## ASSIGNED TASK
From first line to last, print the records exactly, but leave out the pictures.

## Source data

Start of Block

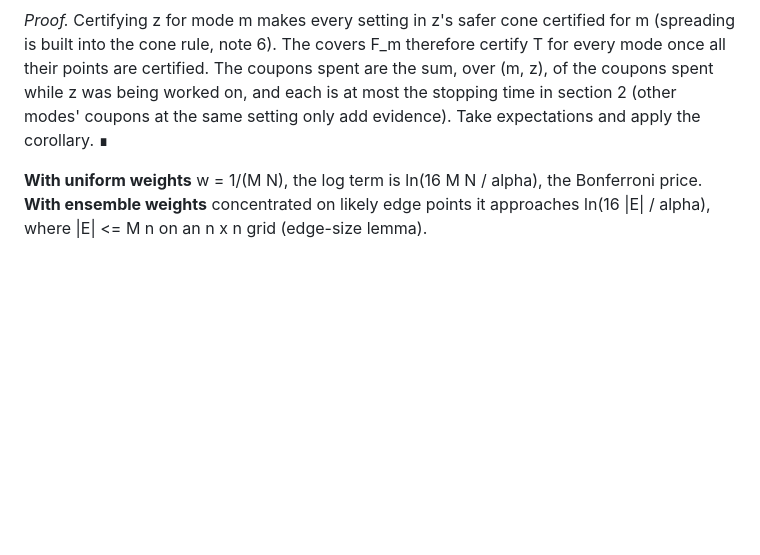
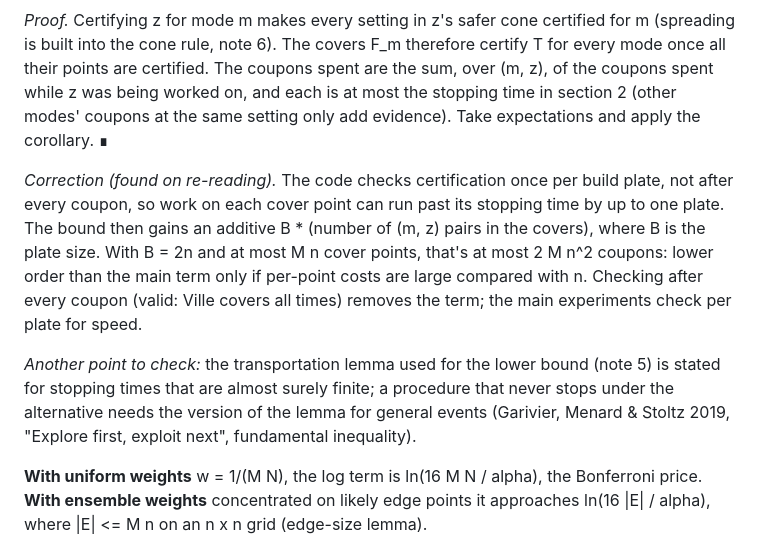
Before and after one commit to sj3006/sj3006, a Markdown page: process_window/notes/07_upper_bound.md, the part around the change. GitHub-like rendering; blank space fills up the shorter version.

Commit message:
notes/07: plate-overshoot term in Theorem 3a; lemma-version caveat
Certification is checked once per plate, so each cover point can overshoot
by up to one plate; the bound gains B * (number of cover pairs), which is
lower order only if B stays fixed (or with per-coupon checks, also valid).
Also flag that the lower bound needs the transportation inequality for
general events when the procedure may not stop under the alternative.

Co-Authored-By: Claude Opus 5.5 <noreply@anthropic.com>
Claude-Session: https://claude.ai/code/session_01WSLFK2MpGAKvg11UBTJa1S

```diff
--- a/process_window/notes/07_upper_bound.md
+++ b/process_window/notes/07_upper_bound.md
@@ -85,6 +85,21 @@ being worked on, and each is at most the stopping time in section 2 (other
 modes' coupons at the same setting only add evidence). Take expectations
 and apply the corollary. ∎
 
+*Correction (found on re-reading).* The code checks certification once per
+build plate, not after every coupon, so work on each cover point can run
+past its stopping time by up to one plate. The bound then gains an additive
+B * (number of (m, z) pairs in the covers), where B is the plate size.
+With B = 2n and at most M n cover points, that's at most 2 M n^2 coupons:
+lower order than the main term only if per-point costs are large compared
+with n. Checking after every coupon (valid: Ville covers all times) removes
+the term; the main experiments check per plate for speed.
+
+*Another point to check:* the transportation lemma used for the lower bound
+(note 5) is stated for stopping times that are almost surely finite; a
+procedure that never stops under the alternative needs the version of the
+lemma for general events (Garivier, Menard & Stoltz 2019, "Explore first,
+exploit next", fundamental inequality).
+
 **With uniform weights** w = 1/(M N), the log term is ln(16 M N / alpha), the
 Bonferroni price. **With ensemble weights** concentrated on likely edge
 points it approaches ln(16 |E| / alpha), where |E| <= M n on an n x n grid
```
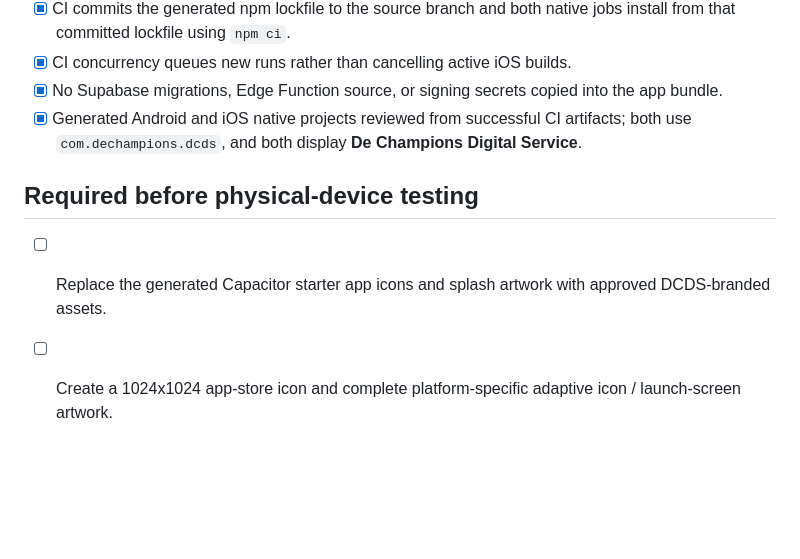
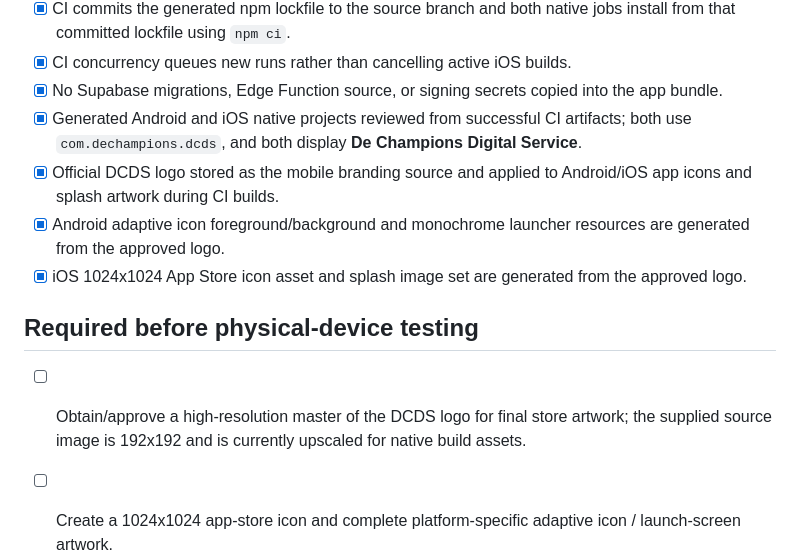
Before and after one commit to dechampions03-leader/De_Champions_Digital_Service, a Markdown page: mobile-app/STORE-RELEASE-CHECKLIST.md, the part around the change. Drawn GitHub-style; blank space fills up the shorter version.

Commit message:
docs(mobile): track official logo asset requirements

```diff
--- a/mobile-app/STORE-RELEASE-CHECKLIST.md
+++ b/mobile-app/STORE-RELEASE-CHECKLIST.md
@@ -15,10 +15,13 @@ A successful web-bundle check, Android debug build, or iOS Simulator build is no
 - [x] CI concurrency queues new runs rather than cancelling active iOS builds.
 - [x] No Supabase migrations, Edge Function source, or signing secrets copied into the app bundle.
 - [x] Generated Android and iOS native projects reviewed from successful CI artifacts; both use `com.dechampions.dcds`, and both display **De Champions Digital Service**.
+- [x] Official DCDS logo stored as the mobile branding source and applied to Android/iOS app icons and splash artwork during CI builds.
+- [x] Android adaptive icon foreground/background and monochrome launcher resources are generated from the approved logo.
+- [x] iOS 1024x1024 App Store icon asset and splash image set are generated from the approved logo.
 
 ## Required before physical-device testing
 
-- [ ] Replace the generated Capacitor starter app icons and splash artwork with approved DCDS-branded assets.
+- [ ] Obtain/approve a high-resolution master of the DCDS logo for final store artwork; the supplied source image is 192x192 and is currently upscaled for native build assets.
 
 - [ ] Create a 1024x1024 app-store icon and complete platform-specific adaptive icon / launch-screen artwork.
 - [ ] Configure Android release signing and iOS signing/provisioning securely.
```
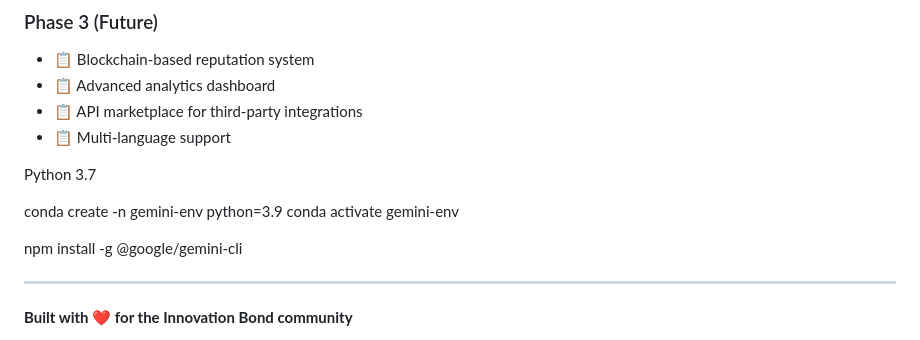
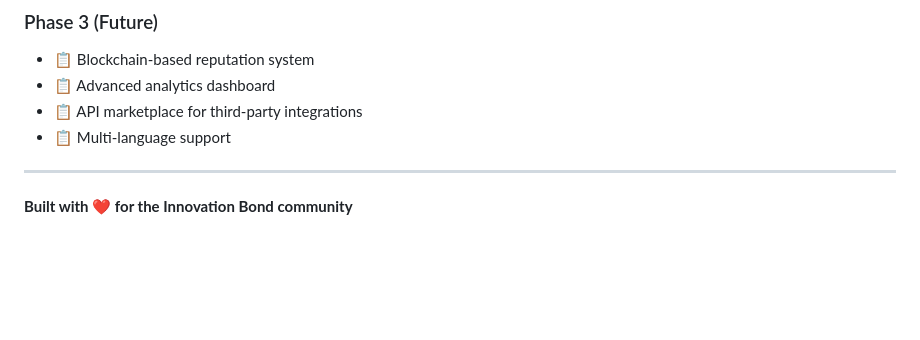
Before and after one commit to dinuvdm/membercommons, a Markdown page: README.md, the part around the change. Rendered like a GitHub page; blank space fills up the shorter version.

```diff
--- a/README.md
+++ b/README.md
@@ -302,15 +302,6 @@ This project is licensed under the MIT License - see the LICENSE file for detail
 - 📋 API marketplace for third-party integrations
 - 📋 Multi-language support
 
-
-Python 3.7
-
-   conda create -n gemini-env python=3.9
-   conda activate gemini-env
-   <!-- pip install -q -U google-genai -->
-
-   npm install -g @google/gemini-cli
-
 ---
 
 **Built with ❤️ for the Innovation Bond community**
```
Also changed, not shown: preferences/README.md (added, +50 -0 lines).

End of Block

## WRITTEN RESPONSE
Before and after one commit to sj3006/sj3006, a Markdown page: process_window/notes/07_upper_bound.md, the part around the change. GitHub-like rendering; blank space fills up the shorter version.

Commit message:
notes/07: plate-overshoot term in Theorem 3a; lemma-version caveat
Certification is checked once per plate, so each cover point can overshoot
by up to one plate; the bound gains B * (number of cover pairs), which is
lower order only if B stays fixed (or with per-coupon checks, also valid).
Also flag that the lower bound needs the transportation inequality for
general events when the procedure may not stop under the alternative.

Co-Authored-By: Claude Opus 5.5 <noreply@anthropic.com>
Claude-Session: https://claude.ai/code/session_01WSLFK2MpGAKvg11UBTJa1S

```diff
--- a/process_window/notes/07_upper_bound.md
+++ b/process_window/notes/07_upper_bound.md
@@ -85,6 +85,21 @@ being worked on, and each is at most the stopping time in section 2 (other
 modes' coupons at the same setting only add evidence). Take expectations
 and apply the corollary. ∎
 
+*Correction (found on re-reading).* The code checks certification once per
+build plate, not after every coupon, so work on each cover point can run
+past its stopping time by up to one plate. The bound then gains an additive
+B * (number of (m, z) pairs in the covers), where B is the plate size.
+With B = 2n and at most M n cover points, that's at most 2 M n^2 coupons:
+lower order than the main term only if per-point costs are large compared
+with n. Checking after every coupon (valid: Ville covers all times) removes
+the term; the main experiments check per plate for speed.
+
+*Another point to check:* the transportation lemma used for the lower bound
+(note 5) is stated for stopping times that are almost surely finite; a
+procedure that never stops under the alternative needs the version of the
+lemma for general events (Garivier, Menard & Stoltz 2019, "Explore first,
+exploit next", fundamental inequality).
+
 **With uniform weights** w = 1/(M N), the log term is ln(16 M N / alpha), the
 Bonferroni price. **With ensemble weights** concentrated on likely edge
 points it approaches ln(16 |E| / alpha), where |E| <= M n on an n x n grid
```
Before and after one commit to dechampions03-leader/De_Champions_Digital_Service, a Markdown page: mobile-app/STORE-RELEASE-CHECKLIST.md, the part around the change. Drawn GitHub-style; blank space fills up the shorter version.

Commit message:
docs(mobile): track official logo asset requirements

```diff
--- a/mobile-app/STORE-RELEASE-CHECKLIST.md
+++ b/mobile-app/STORE-RELEASE-CHECKLIST.md
@@ -15,10 +15,13 @@ A successful web-bundle check, Android debug build, or iOS Simulator build is no
 - [x] CI concurrency queues new runs rather than cancelling active iOS builds.
 - [x] No Supabase migrations, Edge Function source, or signing secrets copied into the app bundle.
 - [x] Generated Android and iOS native projects reviewed from successful CI artifacts; both use `com.dechampions.dcds`, and both display **De Champions Digital Service**.
+- [x] Official DCDS logo stored as the mobile branding source and applied to Android/iOS app icons and splash artwork during CI builds.
+- [x] Android adaptive icon foreground/background and monochrome launcher resources are generated from the approved logo.
+- [x] iOS 1024x1024 App Store icon asset and splash image set are generated from the approved logo.
 
 ## Required before physical-device testing
 
-- [ ] Replace the generated Capacitor starter app icons and splash artwork with approved DCDS-branded assets.
+- [ ] Obtain/approve a high-resolution master of the DCDS logo for final store artwork; the supplied source image is 192x192 and is currently upscaled for native build assets.
 
 - [ ] Create a 1024x1024 app-store icon and complete platform-specific adaptive icon / launch-screen artwork.
 - [ ] Configure Android release signing and iOS signing/provisioning securely.
```
Before and after one commit to dinuvdm/membercommons, a Markdown page: README.md, the part around the change. Rendered like a GitHub page; blank space fills up the shorter version.

```diff
--- a/README.md
+++ b/README.md
@@ -302,15 +302,6 @@ This project is licensed under the MIT License - see the LICENSE file for detail
 - 📋 API marketplace for third-party integrations
 - 📋 Multi-language support
 
-
-Python 3.7
-
-   conda create -n gemini-env python=3.9
-   conda activate gemini-env
-   <!-- pip install -q -U google-genai -->
-
-   npm install -g @google/gemini-cli
-
 ---
 
 **Built with ❤️ for the Innovation Bond community**
```
Also changed, not shown: preferences/README.md (added, +50 -0 lines).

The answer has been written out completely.